Data:
————

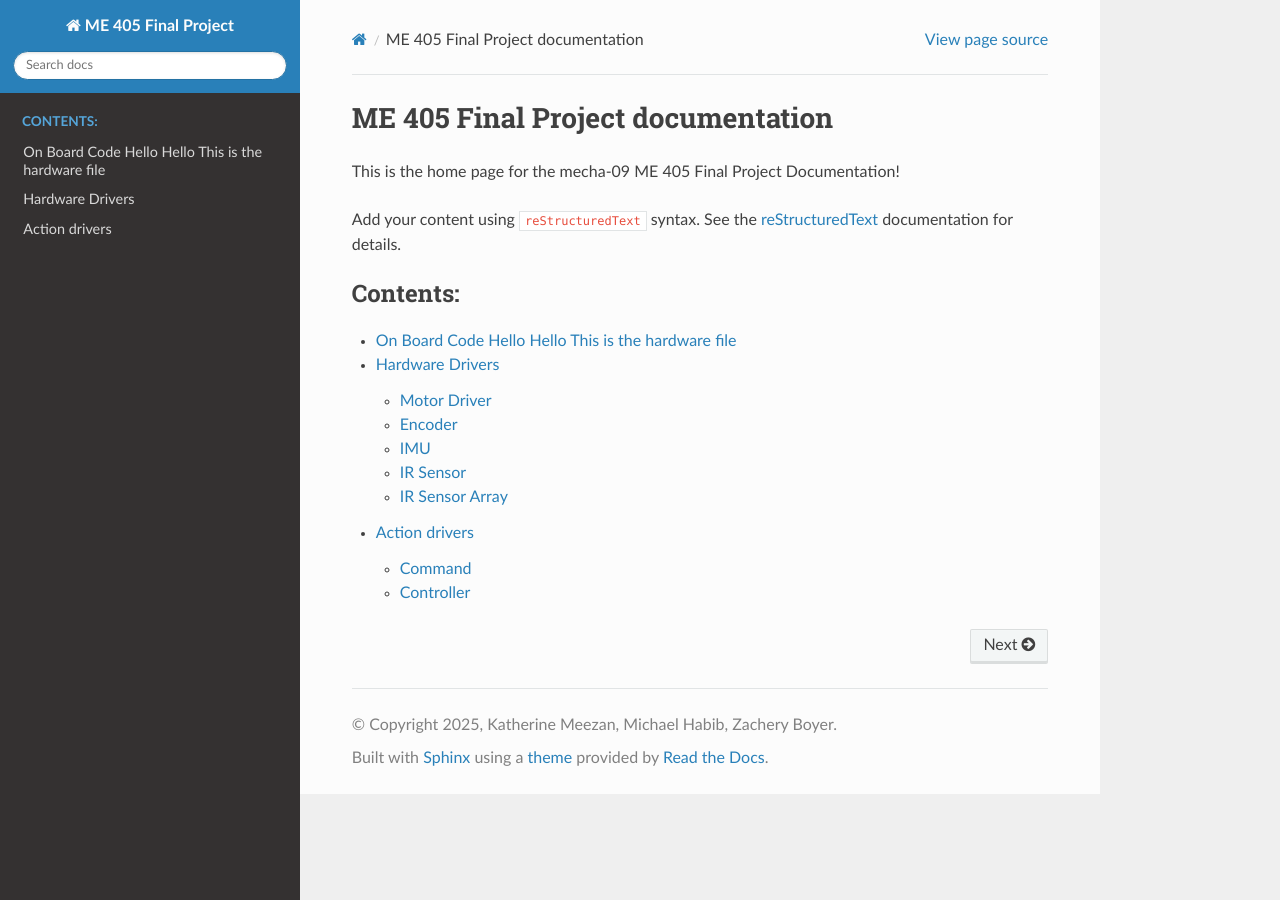
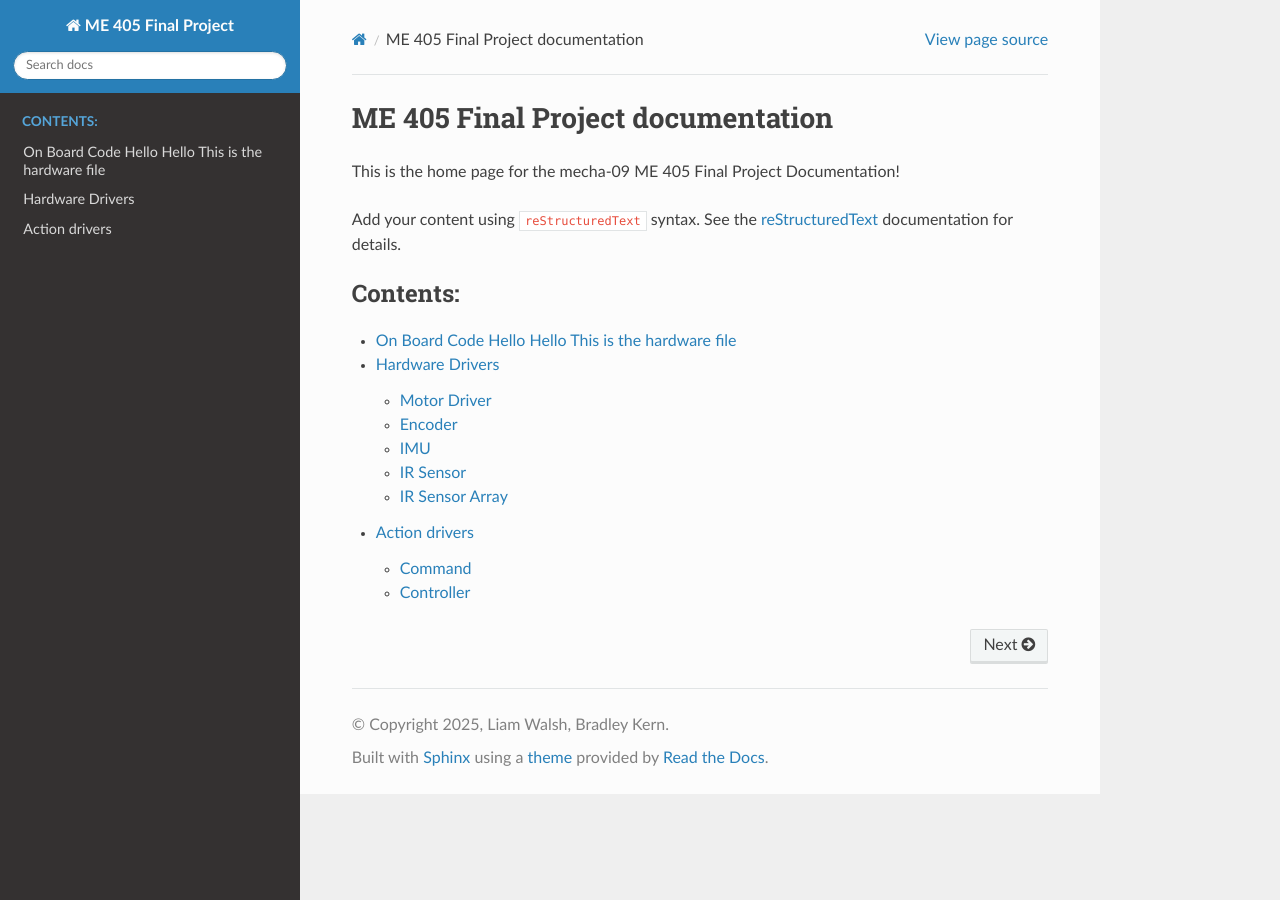
Before and after one commit to leemlam/Mechatronics-Term-Project, a Sphinx documentation site: the page built from docs/index.rst, in a window 1280 px wide. Built offline with Sphinx 7.4.7 and the Read the Docs theme 3.1.0, drawn with Linux system fonts in a browser that asks for light colours.

Commit message:
Modify project and author details in conf.py
Updated project information and authorship details.

```diff
--- a/docs/conf.py
+++ b/docs/conf.py
@@ -17,8 +17,8 @@ sys.path.insert(0, os.path.abspath("../Final Term Project/on_board"))
 # https://www.sphinx-doc.org/en/master/usage/configuration.html#project-information
 
 project = 'ME 405 Final Project'
-copyright = '2025, Katherine Meezan, Michael Habib, Zachery Boyer'
-author = 'Katherine Meezan, Michael Habib, Zachery Boyer'
+copyright = '2025, Liam Walsh, Bradley Kern'
+author = 'Liam Walsh, Bradley Kern'
 release = '1'
 
 # -- General configuration ---------------------------------------------------
```
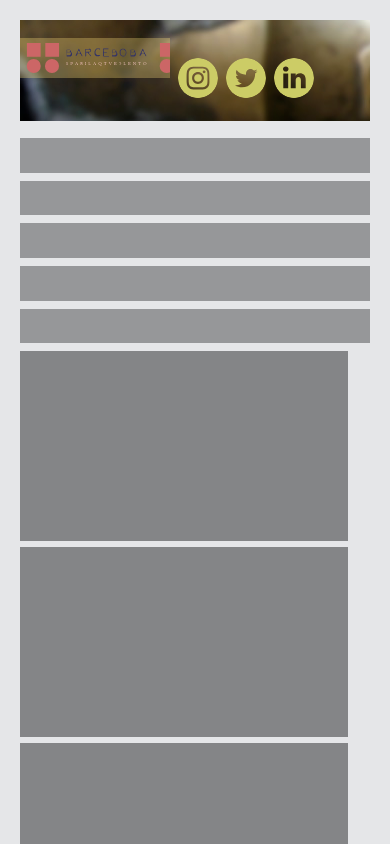
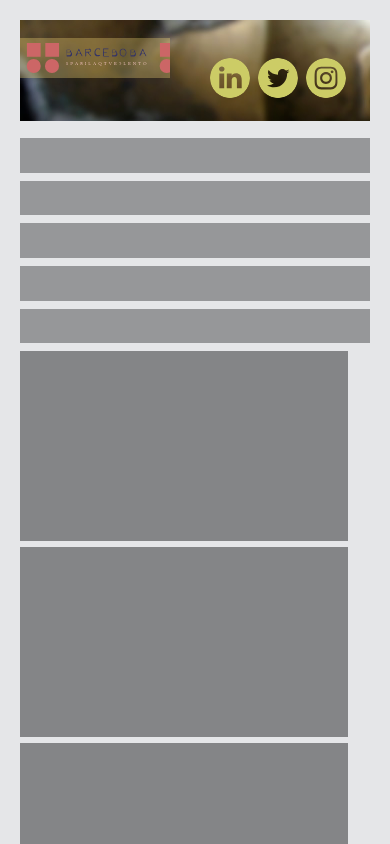
Before and after one commit to Barceboba/itAcademyVue, a plain HTML site: page De Wireframe a HTML (M.2)/Exercici 2/index.html in a window 390 px wide. Shown: the top 844 px of the page. Drawn offline with Linux system fonts and the light colour scheme.

Commit message:
responsive

```diff
--- a/De Wireframe a HTML (M.2)/Exercici 2/styles/wireframe.css
+++ b/De Wireframe a HTML (M.2)/Exercici 2/styles/wireframe.css
@@ -74,18 +74,15 @@ body {
 }
 
 #inst {
-
     background-image: url(../images/instagram.svg);
 }
 
 #twit {
-
     background-image: url(../images/twitter.svg);
 
 }
 
 #linke {
-    width: 40px;
     background-image: url(../images/linkedin.svg);
 
 }
@@ -172,7 +169,8 @@ body {
     }
 
     .social ul {
-        display: inline-flex;
+        display: block;
+        margin-right: -22%;
     }
 
     .navegacion, .aside, .article {
```
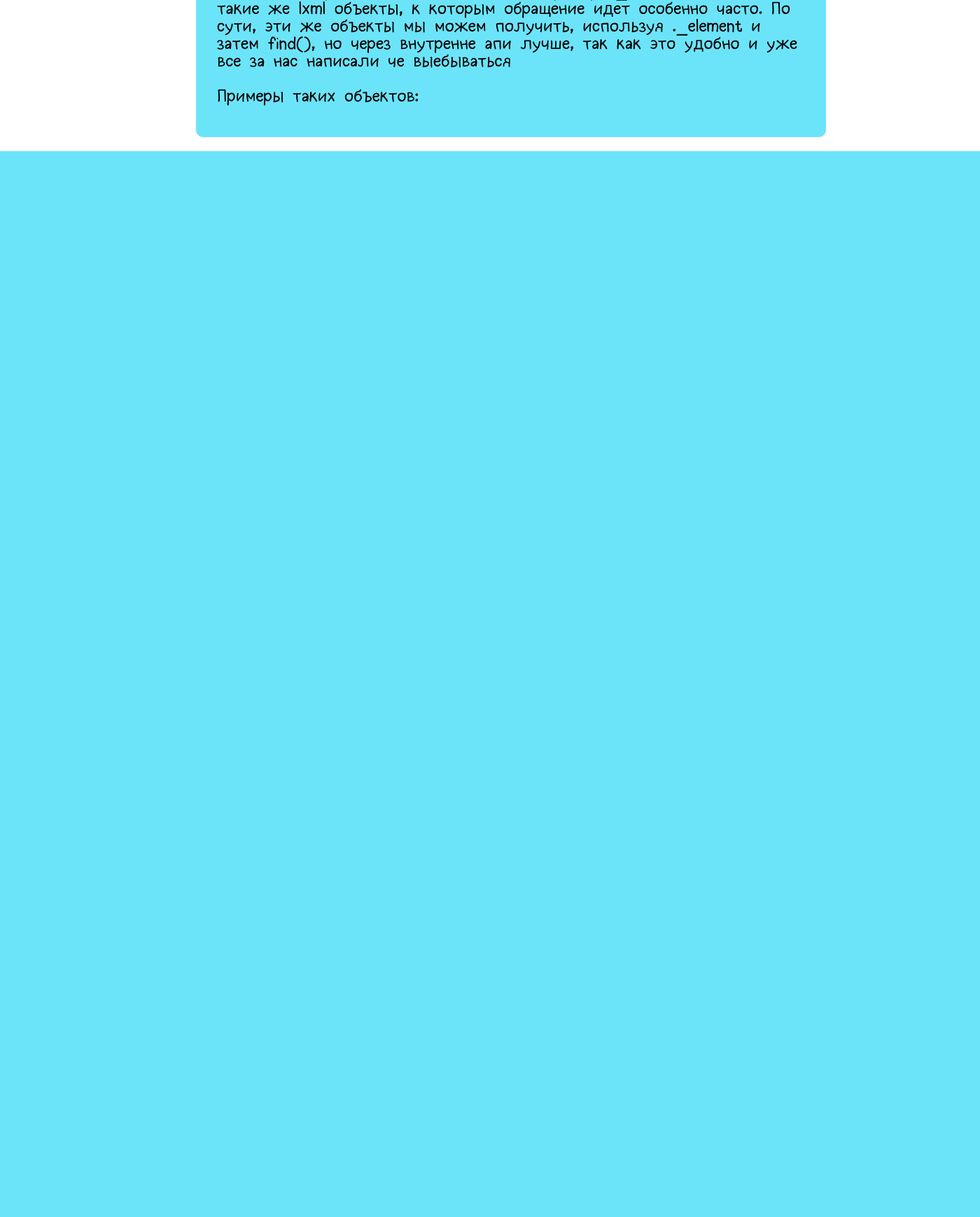
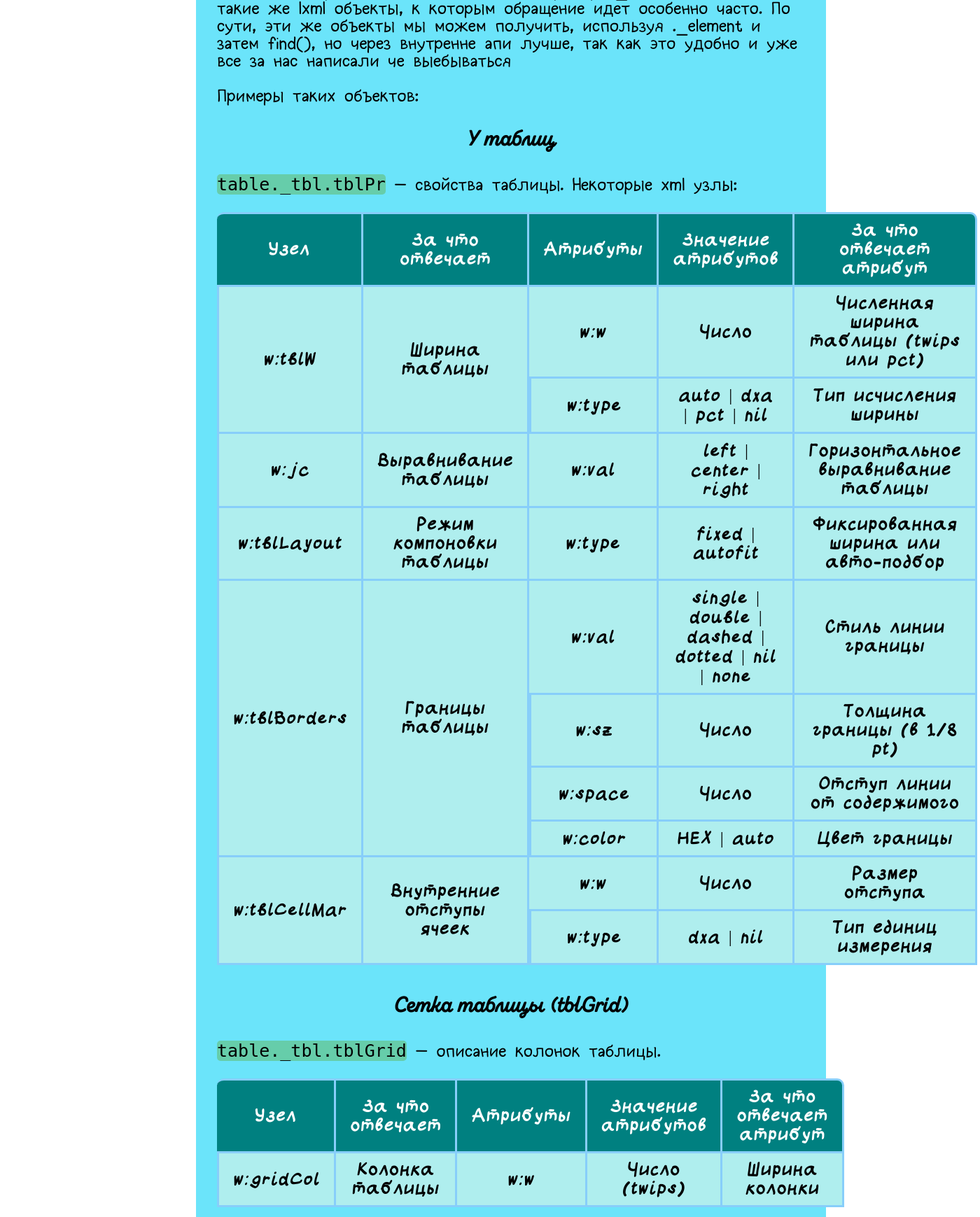
Before and after one commit to SevenTwelve712/WebReminder, a Flask app: page /libraries/python-docx in a window 1400 px wide. Shown: the part 2261-4000 px from the top of the page at 70% size. Before the commit the page ends 2477 px from the top, so only its background shows below. Run offline with Flask 3, Linux system fonts and the light colour scheme.

Commit message:
add info about ._tbl xml in python-docx article

```diff
--- a/webreminder_app/static/styles/styles_for_1.css
+++ b/webreminder_app/static/styles/styles_for_1.css
@@ -15,6 +15,7 @@ caption{
 	font-family: "for_captions";
 	font-size: 40px;
 }
+/* TODO: пофиксить баг с двойной границей при colspan и rowspan */
 table {
 	text-align: center;
 	border-spacing: 0;
--- a/webreminder_app/templates/finished/libraries/python_docx.html
+++ b/webreminder_app/templates/finished/libraries/python_docx.html
@@ -42,3 +42,220 @@ xml = p._element') }}
 <p>У специализированных lxml объектов (например, ._tbl) есть свойства, такие же lxml объекты, к которым обращение идет особенно часто. По сути, эти же объекты мы можем получить,
   используя ._element и затем find(), но через внутренне апи лучше, так как это удобно и уже все за нас написали че выебываться</p>
 <p>Примеры таких объектов:</p>
+
+<h3 id="tbl">У таблиц</h3>
+<p><code>table._tbl.tblPr</code> — свойства таблицы. Некоторые xml узлы:</p>
+
+<table class="content_table">
+  <thead>
+  <tr>
+    <td>Узел</td>
+    <td>За что отвечает</td>
+    <td>Атрибуты</td>
+    <td>Значение атрибутов</td>
+    <td>За что отвечает атрибут</td>
+  </tr>
+  </thead>
+
+  <!-- tblW -->
+  <tr>
+    <td rowspan="2">w:tblW</td>
+    <td rowspan="2">Ширина таблицы</td>
+    <td>w:w</td>
+    <td>Число</td>
+    <td>Численная ширина таблицы (twips или pct)</td>
+  </tr>
+  <tr>
+    <td>w:type</td>
+    <td>auto | dxa | pct | nil</td>
+    <td>Тип исчисления ширины</td>
+  </tr>
+
+  <!-- jc -->
+  <tr>
+    <td>w:jc</td>
+    <td>Выравнивание таблицы</td>
+    <td>w:val</td>
+    <td>left | center | right</td>
+    <td>Горизонтальное выравнивание таблицы</td>
+  </tr>
+
+  <!-- tblLayout -->
+  <tr>
+    <td>w:tblLayout</td>
+    <td>Режим компоновки таблицы</td>
+    <td>w:type</td>
+    <td>fixed | autofit</td>
+    <td>Фиксированная ширина или авто-подбор</td>
+  </tr>
+
+  <!-- tblBorders -->
+  <tr>
+    <td rowspan="4">w:tblBorders</td>
+    <td rowspan="4">Границы таблицы</td>
+    <td>w:val</td>
+    <td>single | double | dashed | dotted | nil | none</td>
+    <td>Стиль линии границы</td>
+  </tr>
+  <tr>
+    <td>w:sz</td>
+    <td>Число</td>
+    <td>Толщина границы (в 1/8 pt)</td>
+  </tr>
+  <tr>
+    <td>w:space</td>
+    <td>Число</td>
+    <td>Отступ линии от содержимого</td>
+  </tr>
+  <tr>
+    <td>w:color</td>
+    <td>HEX | auto</td>
+    <td>Цвет границы</td>
+  </tr>
+
+  <!-- tblCellMar -->
+  <tr>
+    <td rowspan="2">w:tblCellMar</td>
+    <td rowspan="2">Внутренние отступы ячеек</td>
+    <td>w:w</td>
+    <td>Число</td>
+    <td>Размер отступа</td>
+  </tr>
+  <tr>
+    <td>w:type</td>
+    <td>dxa | nil</td>
+    <td>Тип единиц измерения</td>
+  </tr>
+
+</table>
+
+<h3 id="tblGrid">Сетка таблицы (tblGrid)</h3>
+<p><code>table._tbl.tblGrid</code> — описание колонок таблицы.</p>
+
+<table class="content_table">
+  <thead>
+  <tr>
+    <td>Узел</td>
+    <td>За что отвечает</td>
+    <td>Атрибуты</td>
+    <td>Значение атрибутов</td>
+    <td>За что отвечает атрибут</td>
+  </tr>
+  </thead>
+
+  <tr>
+    <td>w:gridCol</td>
+    <td>Колонка таблицы</td>
+    <td>w:w</td>
+    <td>Число (twips)</td>
+    <td>Ширина колонки</td>
+  </tr>
+
+</table>
+
+<h3 id="tr">Строки таблицы (tr)</h3>
+<p><code>table._tbl.tr_lst</code> — строки таблицы.</p>
+
+<table class="content_table">
+  <thead>
+  <tr>
+    <td>Узел</td>
+    <td>За что отвечает</td>
+    <td>Атрибуты</td>
+    <td>Значение атрибутов</td>
+    <td>За что отвечает атрибут</td>
+  </tr>
+  </thead>
+
+  <tr>
+    <td rowspan="2">w:trHeight</td>
+    <td rowspan="2">Высота строки</td>
+    <td>w:val</td>
+    <td>Число</td>
+    <td>Высота строки</td>
+  </tr>
+  <tr>
+    <td>w:hRule</td>
+    <td>auto | exact | atLeast</td>
+    <td>Правило вычисления высоты</td>
+  </tr>
+
+  <tr>
+    <td>w:tblHeader</td>
+    <td>Повторять строку как заголовок</td>
+    <td>w:val</td>
+    <td>true | false</td>
+    <td>Повтор строки на страницах</td>
+  </tr>
+
+  <tr>
+    <td>w:cantSplit</td>
+    <td>Запрет разрыва строки</td>
+    <td>w:val</td>
+    <td>true | false</td>
+    <td>Запрет переноса строки</td>
+  </tr>
+
+</table>
+
+
+<h3 id="tc">Ячейки таблицы (tc)</h3>
+<p><code>row._tr.tc_lst</code> — ячейки строки.</p>
+
+<table class="content_table">
+  <thead>
+  <tr>
+    <td>Узел</td>
+    <td>За что отвечает</td>
+    <td>Атрибуты</td>
+    <td>Значение атрибутов</td>
+    <td>За что отвечает атрибут</td>
+  </tr>
+  </thead>
+
+  <tr>
+    <td rowspan="2">w:tcW</td>
+    <td rowspan="2">Ширина ячейки</td>
+    <td>w:w</td>
+    <td>Число</td>
+    <td>Ширина ячейки</td>
+  </tr>
+  <tr>
+    <td>w:type</td>
+    <td>dxa | pct | auto | nil</td>
+    <td>Тип единиц измерения</td>
+  </tr>
+
+  <tr>
+    <td>w:vAlign</td>
+    <td>Вертикальное выравнивание</td>
+    <td>w:val</td>
+    <td>top | center | bottom</td>
+    <td>Выравнивание содержимого</td>
+  </tr>
+
+  <tr>
+    <td>w:gridSpan</td>
+    <td>Объединение по колонкам</td>
+    <td>w:val</td>
+    <td>Число</td>
+    <td>Количество объединяемых колонок</td>
+  </tr>
+
+  <tr>
+    <td>w:vMerge</td>
+    <td>Объединение по строкам</td>
+    <td>w:val</td>
+    <td>restart | continue</td>
+    <td>Начало / продолжение объединения</td>
+  </tr>
+
+  <tr>
+    <td>w:shd</td>
+    <td>Заливка ячейки</td>
+    <td>w:fill</td>
+    <td>HEX</td>
+    <td>Цвет фона</td>
+  </tr>
+
+</table>
```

————

What to produce:
Wherever the word "styles" turns up in the records, copy out the line it is on.

Solution to this exercise:
--- a/De Wireframe a HTML (M.2)/Exercici 2/styles/wireframe.css
+++ b/De Wireframe a HTML (M.2)/Exercici 2/styles/wireframe.css
--- a/webreminder_app/static/styles/styles_for_1.css
+++ b/webreminder_app/static/styles/styles_for_1.css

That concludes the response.